#### Records for the task

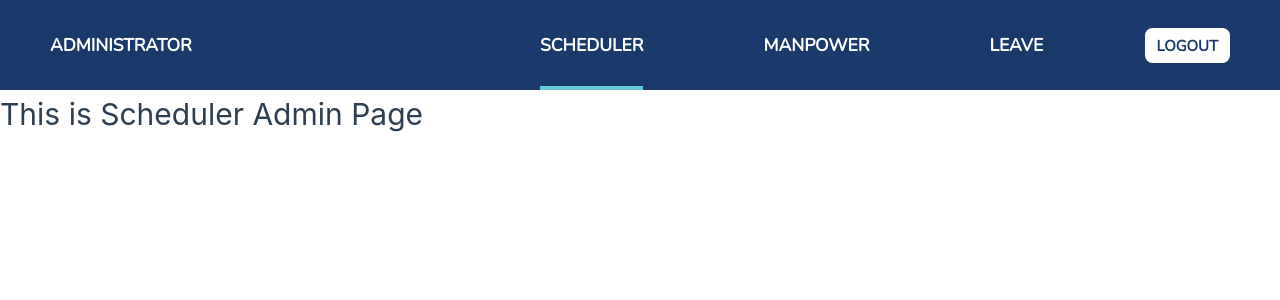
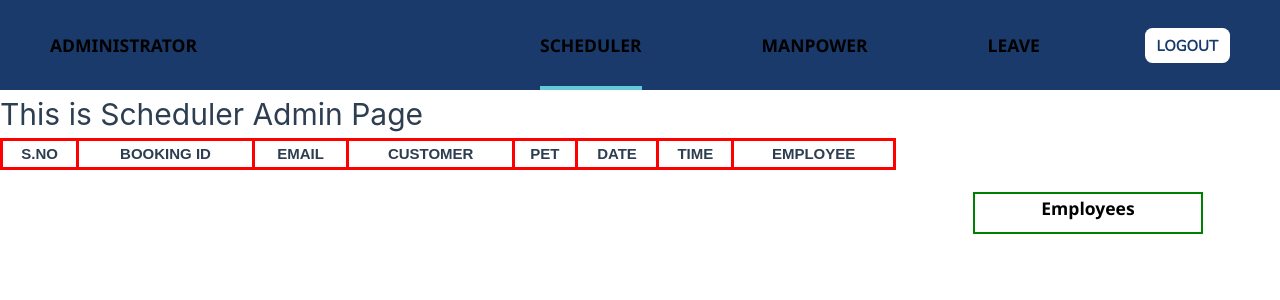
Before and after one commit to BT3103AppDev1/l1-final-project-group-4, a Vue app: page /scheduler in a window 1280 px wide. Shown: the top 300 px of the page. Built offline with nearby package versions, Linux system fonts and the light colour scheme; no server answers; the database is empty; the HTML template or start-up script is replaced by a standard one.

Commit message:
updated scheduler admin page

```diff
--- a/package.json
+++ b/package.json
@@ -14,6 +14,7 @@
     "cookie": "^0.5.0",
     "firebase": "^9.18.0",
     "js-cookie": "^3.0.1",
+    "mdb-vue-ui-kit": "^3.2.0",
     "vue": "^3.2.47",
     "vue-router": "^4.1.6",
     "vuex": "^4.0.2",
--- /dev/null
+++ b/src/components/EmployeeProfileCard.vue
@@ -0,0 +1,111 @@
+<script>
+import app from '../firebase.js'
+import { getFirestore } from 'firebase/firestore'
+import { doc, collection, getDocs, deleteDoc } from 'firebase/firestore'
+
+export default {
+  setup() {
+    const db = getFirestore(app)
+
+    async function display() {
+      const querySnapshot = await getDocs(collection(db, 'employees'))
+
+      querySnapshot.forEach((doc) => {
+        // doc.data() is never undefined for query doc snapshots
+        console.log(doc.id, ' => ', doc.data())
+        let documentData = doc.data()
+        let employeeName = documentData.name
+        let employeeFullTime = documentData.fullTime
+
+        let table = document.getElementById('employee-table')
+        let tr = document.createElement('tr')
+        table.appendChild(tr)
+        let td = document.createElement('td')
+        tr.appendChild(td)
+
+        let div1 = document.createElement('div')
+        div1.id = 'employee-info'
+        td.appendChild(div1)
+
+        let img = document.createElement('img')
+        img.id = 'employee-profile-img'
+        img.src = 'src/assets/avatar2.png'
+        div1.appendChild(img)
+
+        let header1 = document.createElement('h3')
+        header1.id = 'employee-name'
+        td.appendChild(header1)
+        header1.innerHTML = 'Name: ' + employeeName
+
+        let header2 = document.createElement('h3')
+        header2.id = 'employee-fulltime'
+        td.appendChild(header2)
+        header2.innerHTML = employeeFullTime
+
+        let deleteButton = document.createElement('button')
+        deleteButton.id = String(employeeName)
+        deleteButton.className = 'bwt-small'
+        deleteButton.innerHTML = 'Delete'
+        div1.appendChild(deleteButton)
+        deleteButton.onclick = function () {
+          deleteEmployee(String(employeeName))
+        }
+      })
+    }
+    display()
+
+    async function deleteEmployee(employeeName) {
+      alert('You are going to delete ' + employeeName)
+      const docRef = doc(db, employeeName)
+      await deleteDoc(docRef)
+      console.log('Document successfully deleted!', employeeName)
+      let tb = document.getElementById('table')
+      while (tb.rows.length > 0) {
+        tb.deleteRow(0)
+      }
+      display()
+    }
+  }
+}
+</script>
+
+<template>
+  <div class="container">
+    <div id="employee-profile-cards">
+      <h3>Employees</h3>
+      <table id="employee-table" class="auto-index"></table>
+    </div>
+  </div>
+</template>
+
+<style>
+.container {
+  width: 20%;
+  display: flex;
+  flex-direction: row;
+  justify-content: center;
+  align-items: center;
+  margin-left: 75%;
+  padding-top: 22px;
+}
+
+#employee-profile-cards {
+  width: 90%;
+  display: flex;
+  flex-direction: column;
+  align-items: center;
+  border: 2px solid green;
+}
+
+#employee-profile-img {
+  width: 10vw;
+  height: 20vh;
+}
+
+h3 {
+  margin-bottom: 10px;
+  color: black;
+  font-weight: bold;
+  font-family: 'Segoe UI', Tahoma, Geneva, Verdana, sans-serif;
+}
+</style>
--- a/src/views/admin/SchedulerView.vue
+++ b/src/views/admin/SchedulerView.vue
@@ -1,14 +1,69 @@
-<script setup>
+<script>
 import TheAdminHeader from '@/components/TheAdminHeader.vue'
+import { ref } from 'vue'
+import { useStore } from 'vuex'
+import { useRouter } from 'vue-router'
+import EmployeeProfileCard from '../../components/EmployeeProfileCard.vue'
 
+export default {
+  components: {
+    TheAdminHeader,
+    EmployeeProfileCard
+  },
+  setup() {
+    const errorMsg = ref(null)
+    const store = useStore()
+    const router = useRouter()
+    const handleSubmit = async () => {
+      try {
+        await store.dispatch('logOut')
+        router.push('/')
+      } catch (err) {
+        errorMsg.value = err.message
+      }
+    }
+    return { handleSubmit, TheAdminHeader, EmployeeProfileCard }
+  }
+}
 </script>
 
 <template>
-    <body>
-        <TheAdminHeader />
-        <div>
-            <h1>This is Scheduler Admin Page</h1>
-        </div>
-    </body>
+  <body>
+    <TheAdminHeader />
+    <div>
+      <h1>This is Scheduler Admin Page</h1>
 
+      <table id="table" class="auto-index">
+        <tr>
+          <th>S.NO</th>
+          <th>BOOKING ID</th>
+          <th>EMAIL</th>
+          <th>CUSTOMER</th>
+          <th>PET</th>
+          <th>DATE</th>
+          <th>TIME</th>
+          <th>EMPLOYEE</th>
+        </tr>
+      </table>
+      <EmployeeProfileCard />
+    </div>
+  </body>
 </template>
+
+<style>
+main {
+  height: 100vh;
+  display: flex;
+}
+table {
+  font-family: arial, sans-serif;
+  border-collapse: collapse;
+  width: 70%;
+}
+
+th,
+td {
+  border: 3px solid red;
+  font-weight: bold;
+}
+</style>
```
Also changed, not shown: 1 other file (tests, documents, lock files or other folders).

########

The records above are to be quoted exactly, with all pictures left out.

**Result for this exercise:**
Before and after one commit to BT3103AppDev1/l1-final-project-group-4, a Vue app: page /scheduler in a window 1280 px wide. Shown: the top 300 px of the page. Built offline with nearby package versions, Linux system fonts and the light colour scheme; no server answers; the database is empty; the HTML template or start-up script is replaced by a standard one.

Commit message:
updated scheduler admin page

```diff
--- a/package.json
+++ b/package.json
@@ -14,6 +14,7 @@
     "cookie": "^0.5.0",
     "firebase": "^9.18.0",
     "js-cookie": "^3.0.1",
+    "mdb-vue-ui-kit": "^3.2.0",
     "vue": "^3.2.47",
     "vue-router": "^4.1.6",
     "vuex": "^4.0.2",
--- /dev/null
+++ b/src/components/EmployeeProfileCard.vue
@@ -0,0 +1,111 @@
+<script>
+import app from '../firebase.js'
+import { getFirestore } from 'firebase/firestore'
+import { doc, collection, getDocs, deleteDoc } from 'firebase/firestore'
+
+export default {
+  setup() {
+    const db = getFirestore(app)
+
+    async function display() {
+      const querySnapshot = await getDocs(collection(db, 'employees'))
+
+      querySnapshot.forEach((doc) => {
+        // doc.data() is never undefined for query doc snapshots
+        console.log(doc.id, ' => ', doc.data())
+        let documentData = doc.data()
+        let employeeName = documentData.name
+        let employeeFullTime = documentData.fullTime
+
+        let table = document.getElementById('employee-table')
+        let tr = document.createElement('tr')
+        table.appendChild(tr)
+        let td = document.createElement('td')
+        tr.appendChild(td)
+
+        let div1 = document.createElement('div')
+        div1.id = 'employee-info'
+        td.appendChild(div1)
+
+        let img = document.createElement('img')
+        img.id = 'employee-profile-img'
+        img.src = 'src/assets/avatar2.png'
+        div1.appendChild(img)
+
+        let header1 = document.createElement('h3')
+        header1.id = 'employee-name'
+        td.appendChild(header1)
+        header1.innerHTML = 'Name: ' + employeeName
+
+        let header2 = document.createElement('h3')
+        header2.id = 'employee-fulltime'
+        td.appendChild(header2)
+        header2.innerHTML = employeeFullTime
+
+        let deleteButton = document.createElement('button')
+        deleteButton.id = String(employeeName)
+        deleteButton.className = 'bwt-small'
+        deleteButton.innerHTML = 'Delete'
+        div1.appendChild(deleteButton)
+        deleteButton.onclick = function () {
+          deleteEmployee(String(employeeName))
+        }
+      })
+    }
+    display()
+
+    async function deleteEmployee(employeeName) {
+      alert('You are going to delete ' + employeeName)
+      const docRef = doc(db, employeeName)
+      await deleteDoc(docRef)
+      console.log('Document successfully deleted!', employeeName)
+      let tb = document.getElementById('table')
+      while (tb.rows.length > 0) {
+        tb.deleteRow(0)
+      }
+      display()
+    }
+  }
+}
+</script>
+
+<template>
+  <div class="container">
+    <div id="employee-profile-cards">
+      <h3>Employees</h3>
+      <table id="employee-table" class="auto-index"></table>
+    </div>
+  </div>
+</template>
+
+<style>
+.container {
+  width: 20%;
+  display: flex;
+  flex-direction: row;
+  justify-content: center;
+  align-items: center;
+  margin-left: 75%;
+  padding-top: 22px;
+}
+
+#employee-profile-cards {
+  width: 90%;
+  display: flex;
+  flex-direction: column;
+  align-items: center;
+  border: 2px solid green;
+}
+
+#employee-profile-img {
+  width: 10vw;
+  height: 20vh;
+}
+
+h3 {
+  margin-bottom: 10px;
+  color: black;
+  font-weight: bold;
+  font-family: 'Segoe UI', Tahoma, Geneva, Verdana, sans-serif;
+}
+</style>
--- a/src/views/admin/SchedulerView.vue
+++ b/src/views/admin/SchedulerView.vue
@@ -1,14 +1,69 @@
-<script setup>
+<script>
 import TheAdminHeader from '@/components/TheAdminHeader.vue'
+import { ref } from 'vue'
+import { useStore } from 'vuex'
+import { useRouter } from 'vue-router'
+import EmployeeProfileCard from '../../components/EmployeeProfileCard.vue'
 
+export default {
+  components: {
+    TheAdminHeader,
+    EmployeeProfileCard
+  },
+  setup() {
+    const errorMsg = ref(null)
+    const store = useStore()
+    const router = useRouter()
+    const handleSubmit = async () => {
+      try {
+        await store.dispatch('logOut')
+        router.push('/')
+      } catch (err) {
+        errorMsg.value = err.message
+      }
+    }
+    return { handleSubmit, TheAdminHeader, EmployeeProfileCard }
+  }
+}
 </script>
 
 <template>
-    <body>
-        <TheAdminHeader />
-        <div>
-            <h1>This is Scheduler Admin Page</h1>
-        </div>
-    </body>
+  <body>
+    <TheAdminHeader />
+    <div>
+      <h1>This is Scheduler Admin Page</h1>
 
+      <table id="table" class="auto-index">
+        <tr>
+          <th>S.NO</th>
+          <th>BOOKING ID</th>
+          <th>EMAIL</th>
+          <th>CUSTOMER</th>
+          <th>PET</th>
+          <th>DATE</th>
+          <th>TIME</th>
+          <th>EMPLOYEE</th>
+        </tr>
+      </table>
+      <EmployeeProfileCard />
+    </div>
+  </body>
 </template>
+
+<style>
+main {
+  height: 100vh;
+  display: flex;
+}
+table {
+  font-family: arial, sans-serif;
+  border-collapse: collapse;
+  width: 70%;
+}
+
+th,
+td {
+  border: 3px solid red;
+  font-weight: bold;
+}
+</style>
```
Also changed, not shown: 1 other file (tests, documents, lock files or other folders).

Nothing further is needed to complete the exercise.